Problem statement:
Lines with the word "family": copy all of them from the entries below.
--------------------------------
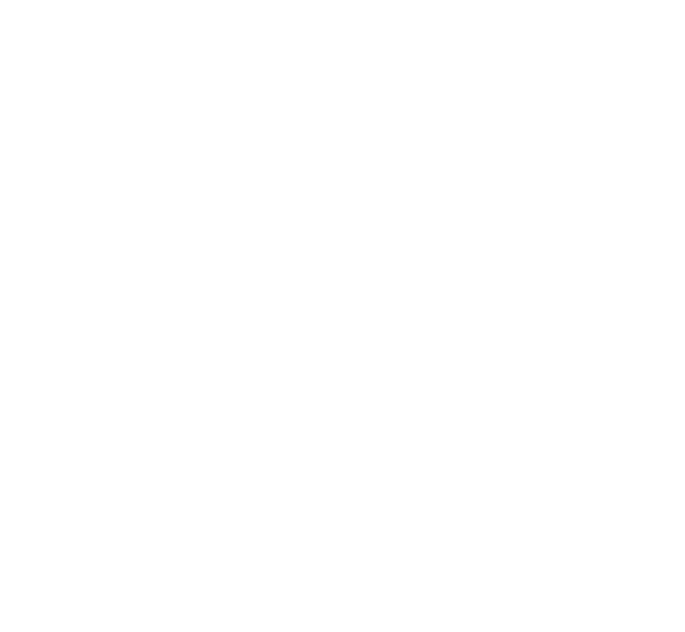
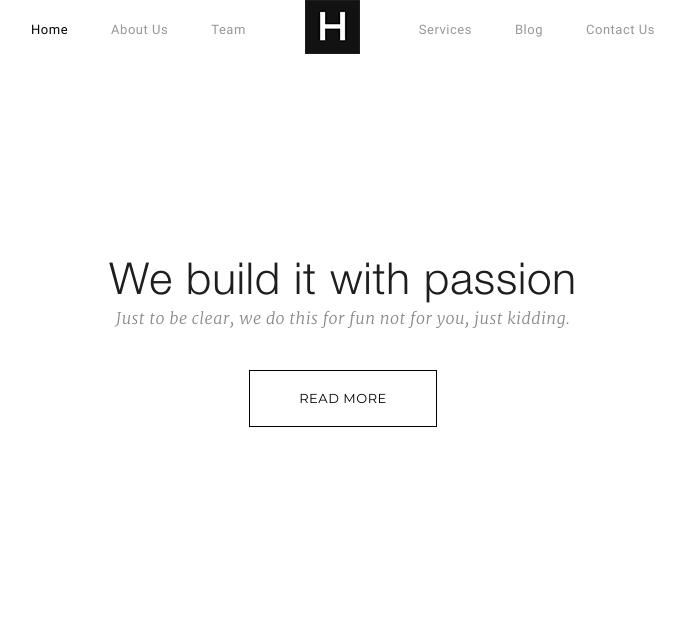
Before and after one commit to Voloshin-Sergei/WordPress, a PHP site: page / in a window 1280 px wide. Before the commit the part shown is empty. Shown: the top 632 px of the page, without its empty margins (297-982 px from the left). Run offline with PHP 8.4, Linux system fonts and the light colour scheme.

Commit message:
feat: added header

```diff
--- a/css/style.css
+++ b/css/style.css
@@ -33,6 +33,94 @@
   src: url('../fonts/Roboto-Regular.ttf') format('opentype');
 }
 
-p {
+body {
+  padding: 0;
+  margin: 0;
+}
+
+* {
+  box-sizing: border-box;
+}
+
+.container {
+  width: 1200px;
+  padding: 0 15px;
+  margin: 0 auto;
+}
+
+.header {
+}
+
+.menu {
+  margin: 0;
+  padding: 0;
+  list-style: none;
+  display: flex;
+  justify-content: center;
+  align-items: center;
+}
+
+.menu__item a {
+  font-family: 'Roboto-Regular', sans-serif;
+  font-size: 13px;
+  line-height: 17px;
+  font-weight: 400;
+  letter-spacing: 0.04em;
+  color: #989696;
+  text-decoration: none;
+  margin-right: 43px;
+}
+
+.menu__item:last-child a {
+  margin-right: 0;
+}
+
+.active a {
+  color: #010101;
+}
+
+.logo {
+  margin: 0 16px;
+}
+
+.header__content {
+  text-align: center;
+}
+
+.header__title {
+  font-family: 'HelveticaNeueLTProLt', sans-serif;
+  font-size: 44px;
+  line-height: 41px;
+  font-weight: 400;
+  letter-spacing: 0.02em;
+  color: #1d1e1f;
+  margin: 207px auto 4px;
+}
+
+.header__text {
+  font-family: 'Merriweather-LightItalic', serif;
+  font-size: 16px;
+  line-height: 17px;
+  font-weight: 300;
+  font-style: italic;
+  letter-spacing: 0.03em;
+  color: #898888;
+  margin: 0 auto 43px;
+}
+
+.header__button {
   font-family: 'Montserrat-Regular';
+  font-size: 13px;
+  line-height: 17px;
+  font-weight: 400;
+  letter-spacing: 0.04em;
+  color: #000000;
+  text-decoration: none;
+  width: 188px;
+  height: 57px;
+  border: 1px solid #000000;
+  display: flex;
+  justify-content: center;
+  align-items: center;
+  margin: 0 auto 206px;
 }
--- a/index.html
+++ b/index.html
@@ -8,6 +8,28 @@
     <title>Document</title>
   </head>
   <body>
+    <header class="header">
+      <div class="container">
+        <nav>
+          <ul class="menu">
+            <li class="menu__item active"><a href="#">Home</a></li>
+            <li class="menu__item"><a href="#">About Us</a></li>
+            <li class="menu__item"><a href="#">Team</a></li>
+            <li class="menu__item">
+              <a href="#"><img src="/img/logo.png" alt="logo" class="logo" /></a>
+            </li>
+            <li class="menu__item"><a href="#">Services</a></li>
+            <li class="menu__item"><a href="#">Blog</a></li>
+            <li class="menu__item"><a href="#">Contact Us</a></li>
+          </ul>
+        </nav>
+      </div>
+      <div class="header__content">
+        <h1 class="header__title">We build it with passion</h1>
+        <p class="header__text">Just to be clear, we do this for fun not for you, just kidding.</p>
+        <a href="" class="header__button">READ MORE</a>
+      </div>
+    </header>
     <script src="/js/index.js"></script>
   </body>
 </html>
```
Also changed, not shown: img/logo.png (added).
--------------------------------
Response box:
+  font-family: 'Roboto-Regular', sans-serif;
+  font-family: 'HelveticaNeueLTProLt', sans-serif;
+  font-family: 'Merriweather-LightItalic', serif;
   font-family: 'Montserrat-Regular';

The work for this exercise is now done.